* **Description of the task**:
Set the data down again, exactly as it reads, but without the pictures.

(Dataset items)
******************************
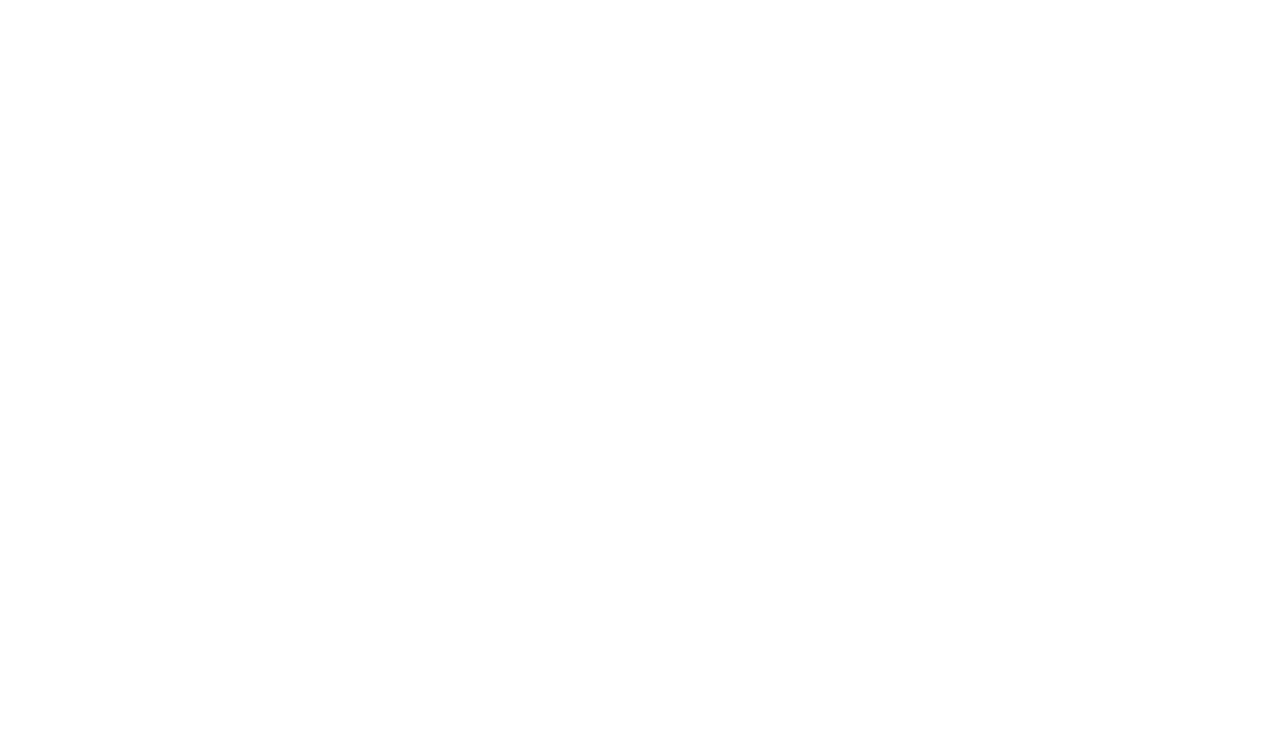
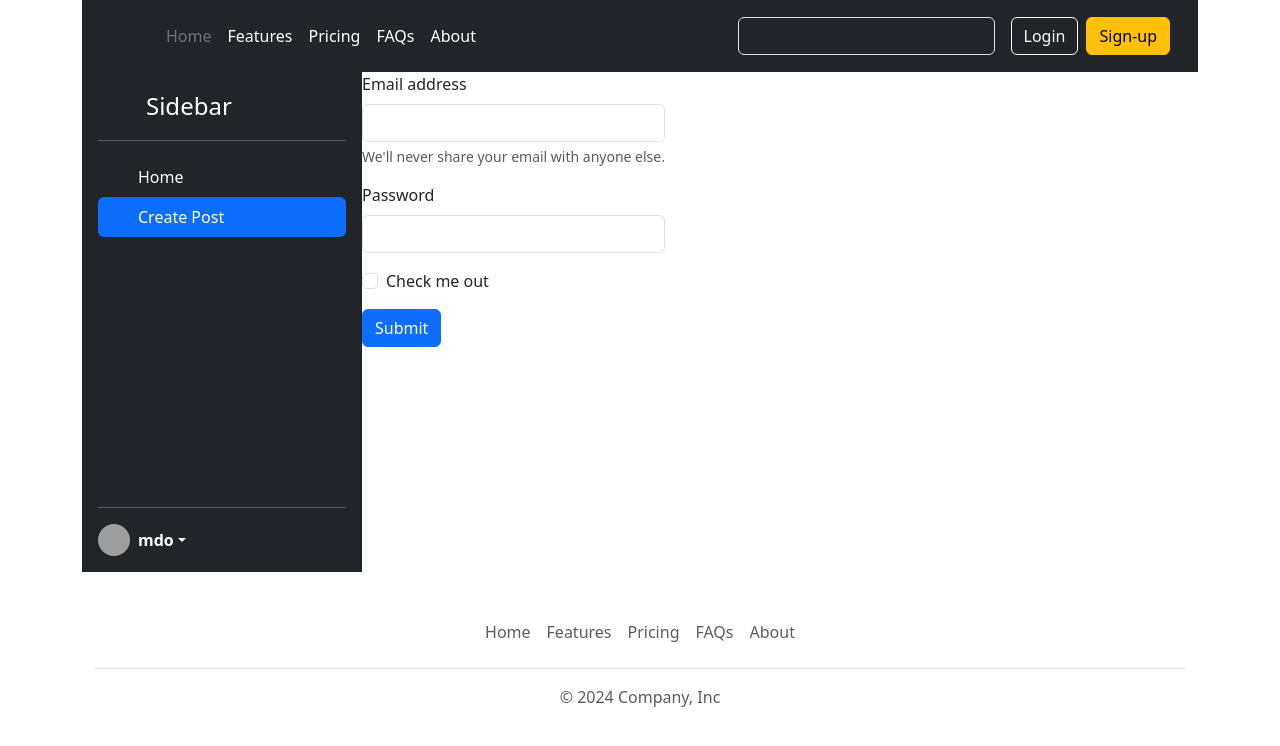
Before and after one commit to m-a-noj/Social-media, a React (Vite) app: page / in a window 1280 px wide. Shown: the top 746 px of the page. Built offline with nearby package versions, Linux system fonts and the light colour scheme; grey boxes are pictures that could not be loaded.

Commit message:
add feature click

```diff
--- a/package.json
+++ b/package.json
@@ -10,6 +10,7 @@
     "preview": "vite preview"
   },
   "dependencies": {
+    "bootstrap": "^5.3.3",
     "react": "^18.3.1",
     "react-dom": "^18.3.1"
   },
--- a/src/App.css
+++ b/src/App.css
@@ -0,0 +1,6 @@
+.content{
+    display: flex;
+}
+.sidebar{
+    height: 500px;
+}
--- /dev/null
+++ b/src/components/Content.jsx
@@ -0,0 +1,12 @@
+const Content = ()=>{
+    return(<div className="card" style={{width: "18rem"}}>
+        <img src="..." className="card-img-top" alt="..."/>
+        <div className="card-body">
+          <h5 className="card-title">Card title</h5>
+          <p className="card-text">Some quick example text to build on the card title and make up the bulk of the card's content.</p>
+          <a href="#" className="btn btn-primary">Go somewhere</a>
+        </div>
+      </div>)
+
+}
+export default Content ;
--- a/src/components/CreateContent.jsx
+++ b/src/components/CreateContent.jsx
@@ -1,5 +1,21 @@
 function CreateContent (){
-    return(<>
-    </>)
+    return(
+        <form>
+  <div className="mb-3">
+    <label htmlFor="exampleInputEmail1" className="form-label">Email address</label>
+    <input type="email" className="form-control" id="exampleInputEmail1" aria-describedby="emailHelp"/>
+    <div id="emailHelp" className="form-text">We'll never share your email with anyone else.</div>
+  </div>
+  <div className="mb-3">
+    <label htmlFor="exampleInputPassword1" className="form-label">Password</label>
+    <input type="password" className="form-control" id="exampleInputPassword1"/>
+  </div>
+  <div className="mb-3 form-check">
+    <input type="checkbox" className="form-check-input" id="exampleCheck1"/>
+    <label className="form-check-label" htmlFor="exampleCheck1">Check me out</label>
+  </div>
+  <button type="submit" className="btn btn-primary">Submit</button>
+</form>
+    )
 }
 export default CreateContent;
--- a/src/components/DisplayContent.jsx
+++ b/src/components/DisplayContent.jsx
@@ -1,5 +1,10 @@
+import Content from "./Content";
+
 function DisplayContent (){
     return(<>
-    </>)
+        <Content></Content>
+        <Content></Content>
+        </>
+    )
 }
 export default DisplayContent;
--- a/src/components/Footer.jsx
+++ b/src/components/Footer.jsx
@@ -1,5 +1,17 @@
 function Footer (){
     return(<>
+    <div className="container">
+  <footer className="py-3 my-4">
+    <ul className="nav justify-content-center border-bottom pb-3 mb-3">
+      <li className="nav-item"><a href="#" className="nav-link px-2 text-body-secondary">Home</a></li>
+      <li className="nav-item"><a href="#" className="nav-link px-2 text-body-secondary">Features</a></li>
+      <li className="nav-item"><a href="#" className="nav-link px-2 text-body-secondary">Pricing</a></li>
+      <li className="nav-item"><a href="#" className="nav-link px-2 text-body-secondary">FAQs</a></li>
+      <li className="nav-item"><a href="#" className="nav-link px-2 text-body-secondary">About</a></li>
+    </ul>
+    <p className="text-center text-body-secondary">© 2024 Company, Inc</p>
+  </footer>
+</div>
     </>)
 }
 export default Footer
--- a/src/components/Header.jsx
+++ b/src/components/Header.jsx
@@ -1,5 +1,31 @@
 function Header (){
     return(<>
+    <header className="p-3 text-bg-dark">
+    <div className="container">
+      <div className="d-flex flex-wrap align-items-center justify-content-center justify-content-lg-start">
+        <a href="/" className="d-flex align-items-center mb-2 mb-lg-0 text-white text-decoration-none">
+          <svg className="bi me-2" width="40" height="32" role="img" aria-label="Bootstrap"><use xlinkHref="#bootstrap"></use></svg>
+        </a>
+
+        <ul className="nav col-12 col-lg-auto me-lg-auto mb-2 justify-content-center mb-md-0">
+          <li><a href="#" className="nav-link px-2 text-secondary">Home</a></li>
+          <li><a href="#" className="nav-link px-2 text-white">Features</a></li>
+          <li><a href="#" className="nav-link px-2 text-white">Pricing</a></li>
+          <li><a href="#" className="nav-link px-2 text-white">FAQs</a></li>
+          <li><a href="#" className="nav-link px-2 text-white">About</a></li>
+        </ul>
+
+        <form className="col-12 col-lg-auto mb-3 mb-lg-0 me-lg-3" role="search">
+          <input type="search" className="form-control form-control-dark text-bg-dark" placeholder="Search..." aria-label="Search"/>
+        </form>
+
+        <div className="text-end">
+          <button type="button" className="btn btn-outline-light me-2">Login</button>
+          <button type="button" className="btn btn-warning">Sign-up</button>
+        </div>
+      </div>
+    </div>
+  </header>
     </>)
 }
 export default Header;
--- a/src/components/SideBar.jsx
+++ b/src/components/SideBar.jsx
@@ -1,5 +1,41 @@
-function SideBar (){
-    return(<>
-    </>)
+function SideBar ({selected,setSelected}){
+    return(
+    <div className="d-flex flex-column flex-shrink-0 p-3 text-bg-dark sidebar" style={{width: "280px"}}>
+    <a href="/" className="d-flex align-items-center mb-3 mb-md-0 me-md-auto text-white text-decoration-none">
+      <svg className="bi pe-none me-2" width="40" height="32"><use xlinkHref="#bootstrap"></use></svg>
+      <span className="fs-4">Sidebar</span>
+    </a>
+    <hr/>
+    <ul className="nav nav-pills flex-column mb-auto">
+      <li className="nav-item">
+        <a href="#" className={`nav-link text-white ${selected === "home" && "active"}`} onClick={()=>{setSelected("home")}} aria-current="page">
+          <svg className="bi pe-none me-2" width="16" height="16"><use xlinkHref="#home"></use></svg>
+          Home
+        </a>
+      </li>
+      <li>
+        <a href="#" className={`nav-link text-white ${ selected !== "home" && "active"}`} onClick={()=>{setSelected("createCard")}}>
+          <svg className="bi pe-none me-2" width="16" height="16"><use xlinkHref="#speedometer2"></use></svg>
+         Create Post
+        </a>
+      </li>
+
+    </ul>
+    <hr/>
+    <div className="dropdown">
+      <a href="#" className="d-flex align-items-center text-white text-decoration-none dropdown-toggle" data-bs-toggle="dropdown" aria-expanded="false">
+        <img src="https://github.com/mdo.png" alt="" width="32" height="32" className="rounded-circle me-2"/>
+        <strong>mdo</strong>
+      </a>
+      <ul className="dropdown-menu dropdown-menu-dark text-small shadow">
+        <li><a className="dropdown-item" href="#">New project...</a></li>
+        <li><a className="dropdown-item" href="#">Settings</a></li>
+        <li><a className="dropdown-item" href="#">Profile</a></li>
+        <li><hr className="dropdown-divider"/></li>
+        <li><a className="dropdown-item" href="#">Sign out</a></li>
+      </ul>
+    </div>
+  </div>
+    )
 }
 export default SideBar;
```
Also changed, not shown: 1 other file (tests, documents, lock files or other folders).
******************************
* **Written solution**:
Before and after one commit to m-a-noj/Social-media, a React (Vite) app: page / in a window 1280 px wide. Shown: the top 746 px of the page. Built offline with nearby package versions, Linux system fonts and the light colour scheme; grey boxes are pictures that could not be loaded.

Commit message:
add feature click

```diff
--- a/package.json
+++ b/package.json
@@ -10,6 +10,7 @@
     "preview": "vite preview"
   },
   "dependencies": {
+    "bootstrap": "^5.3.3",
     "react": "^18.3.1",
     "react-dom": "^18.3.1"
   },
--- a/src/App.css
+++ b/src/App.css
@@ -0,0 +1,6 @@
+.content{
+    display: flex;
+}
+.sidebar{
+    height: 500px;
+}
--- /dev/null
+++ b/src/components/Content.jsx
@@ -0,0 +1,12 @@
+const Content = ()=>{
+    return(<div className="card" style={{width: "18rem"}}>
+        <img src="..." className="card-img-top" alt="..."/>
+        <div className="card-body">
+          <h5 className="card-title">Card title</h5>
+          <p className="card-text">Some quick example text to build on the card title and make up the bulk of the card's content.</p>
+          <a href="#" className="btn btn-primary">Go somewhere</a>
+        </div>
+      </div>)
+
+}
+export default Content ;
--- a/src/components/CreateContent.jsx
+++ b/src/components/CreateContent.jsx
@@ -1,5 +1,21 @@
 function CreateContent (){
-    return(<>
-    </>)
+    return(
+        <form>
+  <div className="mb-3">
+    <label htmlFor="exampleInputEmail1" className="form-label">Email address</label>
+    <input type="email" className="form-control" id="exampleInputEmail1" aria-describedby="emailHelp"/>
+    <div id="emailHelp" className="form-text">We'll never share your email with anyone else.</div>
+  </div>
+  <div className="mb-3">
+    <label htmlFor="exampleInputPassword1" className="form-label">Password</label>
+    <input type="password" className="form-control" id="exampleInputPassword1"/>
+  </div>
+  <div className="mb-3 form-check">
+    <input type="checkbox" className="form-check-input" id="exampleCheck1"/>
+    <label className="form-check-label" htmlFor="exampleCheck1">Check me out</label>
+  </div>
+  <button type="submit" className="btn btn-primary">Submit</button>
+</form>
+    )
 }
 export default CreateContent;
--- a/src/components/DisplayContent.jsx
+++ b/src/components/DisplayContent.jsx
@@ -1,5 +1,10 @@
+import Content from "./Content";
+
 function DisplayContent (){
     return(<>
-    </>)
+        <Content></Content>
+        <Content></Content>
+        </>
+    )
 }
 export default DisplayContent;
--- a/src/components/Footer.jsx
+++ b/src/components/Footer.jsx
@@ -1,5 +1,17 @@
 function Footer (){
     return(<>
+    <div className="container">
+  <footer className="py-3 my-4">
+    <ul className="nav justify-content-center border-bottom pb-3 mb-3">
+      <li className="nav-item"><a href="#" className="nav-link px-2 text-body-secondary">Home</a></li>
+      <li className="nav-item"><a href="#" className="nav-link px-2 text-body-secondary">Features</a></li>
+      <li className="nav-item"><a href="#" className="nav-link px-2 text-body-secondary">Pricing</a></li>
+      <li className="nav-item"><a href="#" className="nav-link px-2 text-body-secondary">FAQs</a></li>
+      <li className="nav-item"><a href="#" className="nav-link px-2 text-body-secondary">About</a></li>
+    </ul>
+    <p className="text-center text-body-secondary">© 2024 Company, Inc</p>
+  </footer>
+</div>
     </>)
 }
 export default Footer
--- a/src/components/Header.jsx
+++ b/src/components/Header.jsx
@@ -1,5 +1,31 @@
 function Header (){
     return(<>
+    <header className="p-3 text-bg-dark">
+    <div className="container">
+      <div className="d-flex flex-wrap align-items-center justify-content-center justify-content-lg-start">
+        <a href="/" className="d-flex align-items-center mb-2 mb-lg-0 text-white text-decoration-none">
+          <svg className="bi me-2" width="40" height="32" role="img" aria-label="Bootstrap"><use xlinkHref="#bootstrap"></use></svg>
+        </a>
+
+        <ul className="nav col-12 col-lg-auto me-lg-auto mb-2 justify-content-center mb-md-0">
+          <li><a href="#" className="nav-link px-2 text-secondary">Home</a></li>
+          <li><a href="#" className="nav-link px-2 text-white">Features</a></li>
+          <li><a href="#" className="nav-link px-2 text-white">Pricing</a></li>
+          <li><a href="#" className="nav-link px-2 text-white">FAQs</a></li>
+          <li><a href="#" className="nav-link px-2 text-white">About</a></li>
+        </ul>
+
+        <form className="col-12 col-lg-auto mb-3 mb-lg-0 me-lg-3" role="search">
+          <input type="search" className="form-control form-control-dark text-bg-dark" placeholder="Search..." aria-label="Search"/>
+        </form>
+
+        <div className="text-end">
+          <button type="button" className="btn btn-outline-light me-2">Login</button>
+          <button type="button" className="btn btn-warning">Sign-up</button>
+        </div>
+      </div>
+    </div>
+  </header>
     </>)
 }
 export default Header;
--- a/src/components/SideBar.jsx
+++ b/src/components/SideBar.jsx
@@ -1,5 +1,41 @@
-function SideBar (){
-    return(<>
-    </>)
+function SideBar ({selected,setSelected}){
+    return(
+    <div className="d-flex flex-column flex-shrink-0 p-3 text-bg-dark sidebar" style={{width: "280px"}}>
+    <a href="/" className="d-flex align-items-center mb-3 mb-md-0 me-md-auto text-white text-decoration-none">
+      <svg className="bi pe-none me-2" width="40" height="32"><use xlinkHref="#bootstrap"></use></svg>
+      <span className="fs-4">Sidebar</span>
+    </a>
+    <hr/>
+    <ul className="nav nav-pills flex-column mb-auto">
+      <li className="nav-item">
+        <a href="#" className={`nav-link text-white ${selected === "home" && "active"}`} onClick={()=>{setSelected("home")}} aria-current="page">
+          <svg className="bi pe-none me-2" width="16" height="16"><use xlinkHref="#home"></use></svg>
+          Home
+        </a>
+      </li>
+      <li>
+        <a href="#" className={`nav-link text-white ${ selected !== "home" && "active"}`} onClick={()=>{setSelected("createCard")}}>
+          <svg className="bi pe-none me-2" width="16" height="16"><use xlinkHref="#speedometer2"></use></svg>
+         Create Post
+        </a>
+      </li>
+
+    </ul>
+    <hr/>
+    <div className="dropdown">
+      <a href="#" className="d-flex align-items-center text-white text-decoration-none dropdown-toggle" data-bs-toggle="dropdown" aria-expanded="false">
+        <img src="https://github.com/mdo.png" alt="" width="32" height="32" className="rounded-circle me-2"/>
+        <strong>mdo</strong>
+      </a>
+      <ul className="dropdown-menu dropdown-menu-dark text-small shadow">
+        <li><a className="dropdown-item" href="#">New project...</a></li>
+        <li><a className="dropdown-item" href="#">Settings</a></li>
+        <li><a className="dropdown-item" href="#">Profile</a></li>
+        <li><hr className="dropdown-divider"/></li>
+        <li><a className="dropdown-item" href="#">Sign out</a></li>
+      </ul>
+    </div>
+  </div>
+    )
 }
 export default SideBar;
```
Also changed, not shown: 1 other file (tests, documents, lock files or other folders).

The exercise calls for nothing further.